Jackson, miss. – Several types of niche beauty service providers can now offer their services in Mississippi without being forced to pay for expensive courses that do not teach them how to do their jobs. Under a newly enacted state law, eyebrow threats, eyelash technicians, and makeup artists can open their stores without getting a beautician license.
The new law was sparked by a series of lawsuits against the Mississippi State Board of Cosmetology, including one filed in 2019 by the Mississippi Justice Institute (MJI) and eyebrow threatener Dipa Bhattarai. That letter was threatened by MJI and eyelash technician Amy Burks, threatening litigation in 2020 and a lawsuit by Gibson, Dunn & Crutcher LLP and makeup artist Karrece Stewart in 2020.

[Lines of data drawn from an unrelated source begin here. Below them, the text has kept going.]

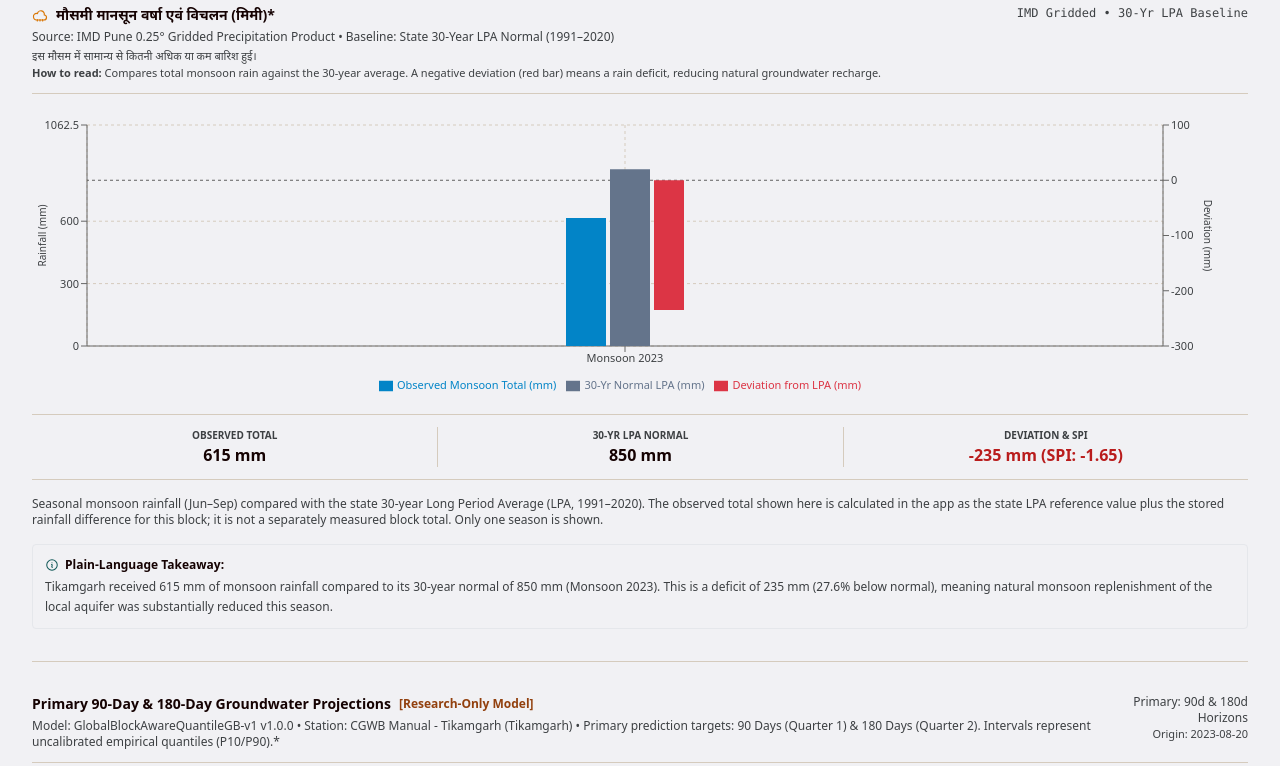
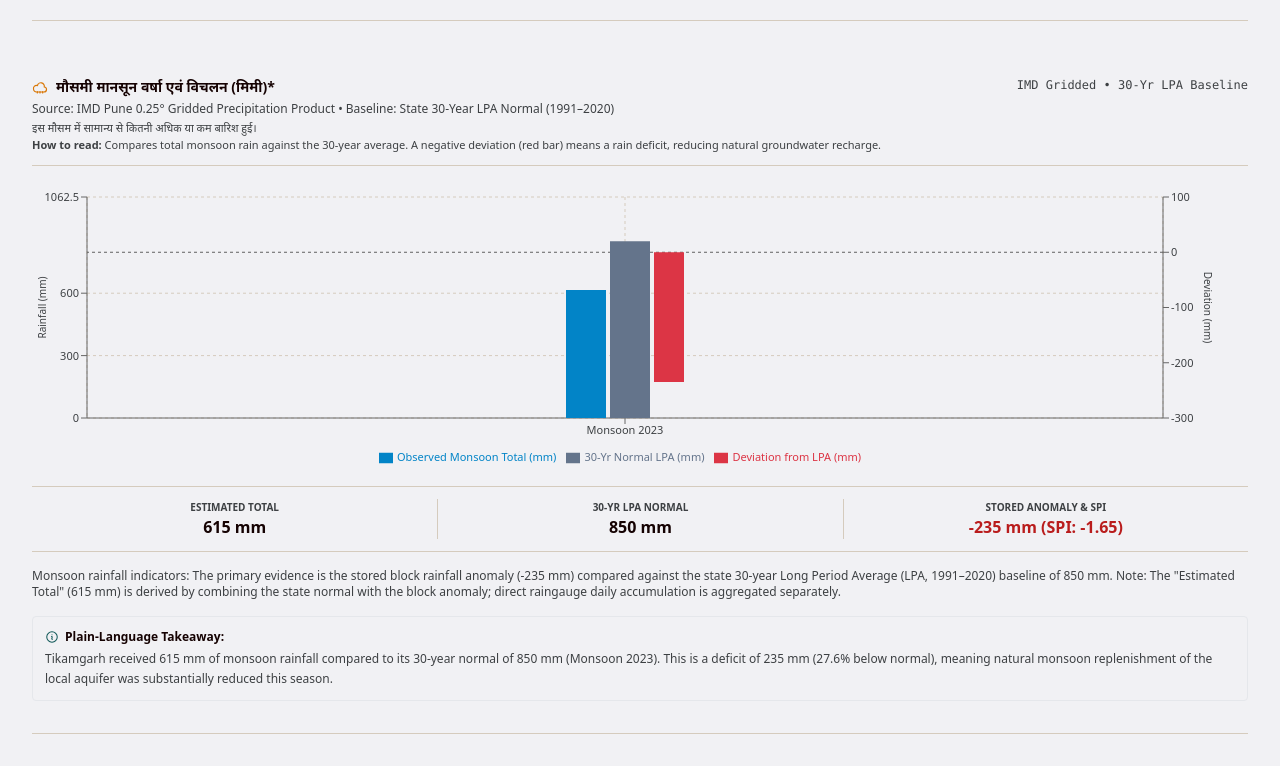
Before and after one commit to SKYWALKERSID/AmrutDrishti, a Next.js app: page /monitoring in a window 1280 px wide. Shown: the part 1276-2042 px from the top of the page. Built offline with nearby package versions, Linux system fonts and the light colour scheme; no server answers; the database is empty.

Commit message:
fix(observations): filter corrupt provenance rows in database query and clarify rainfall estimation

```diff
--- a/src/app/api/historical-observations/route.ts
+++ b/src/app/api/historical-observations/route.ts
@@ -100,7 +100,8 @@ export async function GET(request: NextRequest) {
       if (from) query = query.gte('observation_date', from);
       if (to) query = query.lte('observation_date', to);
       const { data, error, count } = await query;
-      return { data, error, count };
+      const validData = Array.isArray(data) ? data.filter(isSourceResourceConsistent) : data;
+      return { data: validData, error, count: count ?? (validData ? validData.length : 0) };
     },
     loadLocal: block ? async () => {
       const { getTrustedBlockObservations } = await import('@/lib/services/trustedObservationProvider');
--- a/src/app/monitoring/page.tsx
+++ b/src/app/monitoring/page.tsx
@@ -170,7 +170,7 @@ function MonitoringContent() {
 
             if (active) {
               setHistoricalData(chartPoints);
-              setObsSource(json.source === 'local_verified_cgwb_archive' ? 'local_archive' : 'db');
+              setObsSource((json.source === 'local_verified_cgwb_archive' || json.source === 'local_processed_observation_archive') ? 'local_archive' : 'db');
             }
             return;
           }
@@ -753,7 +753,7 @@ interface RainfallChartPoint {
           {rainfallChartData.length > 0 && (
             <div className="grid grid-cols-3 divide-x divide-border border-y border-border py-3 text-center text-xs">
               <div className="px-2">
-                <span className="text-[10px] text-text-muted font-semibold block uppercase">Observed Total</span>
+                <span className="text-[10px] text-text-muted font-semibold block uppercase">Estimated Total</span>
                 <span className="text-base font-bold text-text-main">{rainfallChartData[0].observedMm} mm</span>
               </div>
               <div className="px-2">
@@ -761,7 +761,7 @@ interface RainfallChartPoint {
                 <span className="text-base font-bold text-text-main">{rainfallChartData[0].normalLpaMm} mm</span>
               </div>
               <div className="px-2">
-                <span className="text-[10px] text-text-muted font-semibold block uppercase">Deviation &amp; SPI</span>
+                <span className="text-[10px] text-text-muted font-semibold block uppercase">Stored Anomaly &amp; SPI</span>
                 <span className={`text-base font-bold ${rainfallChartData[0].deviationMm < 0 ? 'text-red-700' : 'text-emerald-700'}`}>
                   {rainfallChartData[0].deviationMm > 0 ? '+' : ''}{rainfallChartData[0].deviationMm} mm
                   {selectedBlock?.indicators.spi3Month !== null && ` (SPI: ${selectedBlock?.indicators.spi3Month})`}
@@ -771,7 +771,7 @@ interface RainfallChartPoint {
           )}
 
           <p className="text-xs text-text-muted">
-            Seasonal monsoon rainfall (Jun–Sep) compared with the state 30-year Long Period Average (LPA, 1991–2020). The observed total shown here is calculated in the app as the state LPA reference value plus the stored rainfall difference for this block; it is not a separately measured block total. Only one season is shown.
+            Monsoon rainfall indicators: The primary evidence is the stored block rainfall anomaly ({rainfallChartData[0]?.deviationMm !== undefined ? `${rainfallChartData[0].deviationMm > 0 ? '+' : ''}${rainfallChartData[0].deviationMm} mm` : 'N/A'}) compared against the state 30-year Long Period Average (LPA, 1991–2020) baseline of {rainfallChartData[0]?.normalLpaMm ?? 800} mm. Note: The &quot;Estimated Total&quot; ({rainfallChartData[0]?.observedMm ?? 'N/A'} mm) is derived by combining the state normal with the block anomaly; direct raingauge daily accumulation is aggregated separately.
           </p>
 
           {/* Plain-Language Citizen Takeaway for Chart 2 */}
```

“Our clients have taken legal action to defend one of their most important constitutional rights, the right to earn an honest living in our state without being subjected to senseless and onerous government regulations,” said Aaron Rice, director of MJI. “Threaders, whip technicians and makeup artists do not need extensive training to become a beautician. They offer safe and easy services. Now, these niche beauty providers don’t have to pay thousands of dollars to take hundreds of hours of classes unrelated to their practice. “
Threading is a very safe and easy technique that only allows threaders to use twisted cotton thread that acts like a mini-lasso to remove stray hair, most commonly around the eyebrows. Threading originated in South Asian countries centuries ago, but is growing in popularity in the United States as it is an elegant, simple, and relatively painless form of hair removal.
In 2013, Mississippi law was changed to require threats to be licensed as estheticians. Before taking the license exam, which does not test the applicant’s knowledge of threading, a potential threat would need to complete 600 hours of classroom instruction at a cost of up to $ 12,000. And worse, not a single hour of this instruction teaches threading.
Dipa Bhattarai is an international student who has been busy most of her life. Seeing an opportunity to use her skills to make the American Dream come true, she opened a threading studio with locations in Columbus and Starkville and hired four people. But the cosmetics authority closed it because it did not have a beautician license.
“I am so grateful to be able to get back into business without receiving an entirely unnecessary license,” said Bhattarai. “I can now focus on my business and education without worrying about the government closing me down.”
Eyelash extensions are available in self-adhesive strips in most retail stores. In recent years, however, many customers have started paying eyelash technicians to apply individual false eyelashes, resulting in a more natural look. This is a time consuming and tedious process, but it is safe and easy to learn.
Mississippi law doesn’t specifically require eyelash technicians to obtain a beautician license. In 2019, however, the Cosmetics Authority determined that the use of eyelash extensions falls within their remit as the face needs to be beautified. This finding meant that eyelash technicians also had to obtain beautician licenses, although the required instruction also did not provide or test eyelash extension applications.
Amy Burks opened an eyelash extension lounge in Madison in 2013 and hired four people. In 2019, the Cosmetics Authority gave her a quote for running an unlicensed salon, saying she and all of her employees would have to quit work and attend training.
“I’m so excited that this bill was passed,” said Burks. “My team and I have put everything into this business for the past eight years. To think that everything would be taken away was so heartbreaking. “
Applying makeup also requires a beautician license, although hundreds of millions of people apply makeup every day without formal training and makeup lessons are only a very small part of the required lessons, which mainly focus on skin care and hair removal.
Karrece Stewart opened a makeup business in Fulton. She teaches make-up techniques and would like to be able to apply make-up for clients too. However, this would require a license.
“I started my own makeup business, Get Glam Beauty, to help make my dreams come true and give women the confidence they need to see themselves differently,” said Stewart. “Mississippi’s unconstitutional esthetician licensing requirements have been a barrier to realizing that dream. With this change, I can now grow my business, better care for my family, and use my skills to improve the beauty of women.”
House Bill 1312
The new law House Bill 1312was negotiated with the Mississippi Attorney General by MJI attorneys and Gibson, Dunn & Crutcher LLP before being passed by Mississippi Legislature and enacted by Governor Tate Reeves on Friday, April 9, 2021. The new law took effect immediately.
The new law prohibits the Mississippi State Board of Cosmetology from requiring any type of cosmetics license for anyone whose practice is limited to threading, applying eyelash extensions, or making-up art. It also prevents the board from imposing fines, civil or criminal penalties on unlicensed threats, whip technicians, or makeup artists, or regulating the exercise of these services.
Everett White, an attorney with Sones & White Law Firm, PLLC, served as an MJI volunteer attorney for Ms. Bhattarai.
Andy Taggart, founding partner of Taggart, Rimes & Graham law firm, served as a volunteer MJI attorney for Ms. Burks.
The Mississippi Justice Institute is a not-for-profit center for constitutional litigation and the legal arm of the Mississippi Center for Public Policy.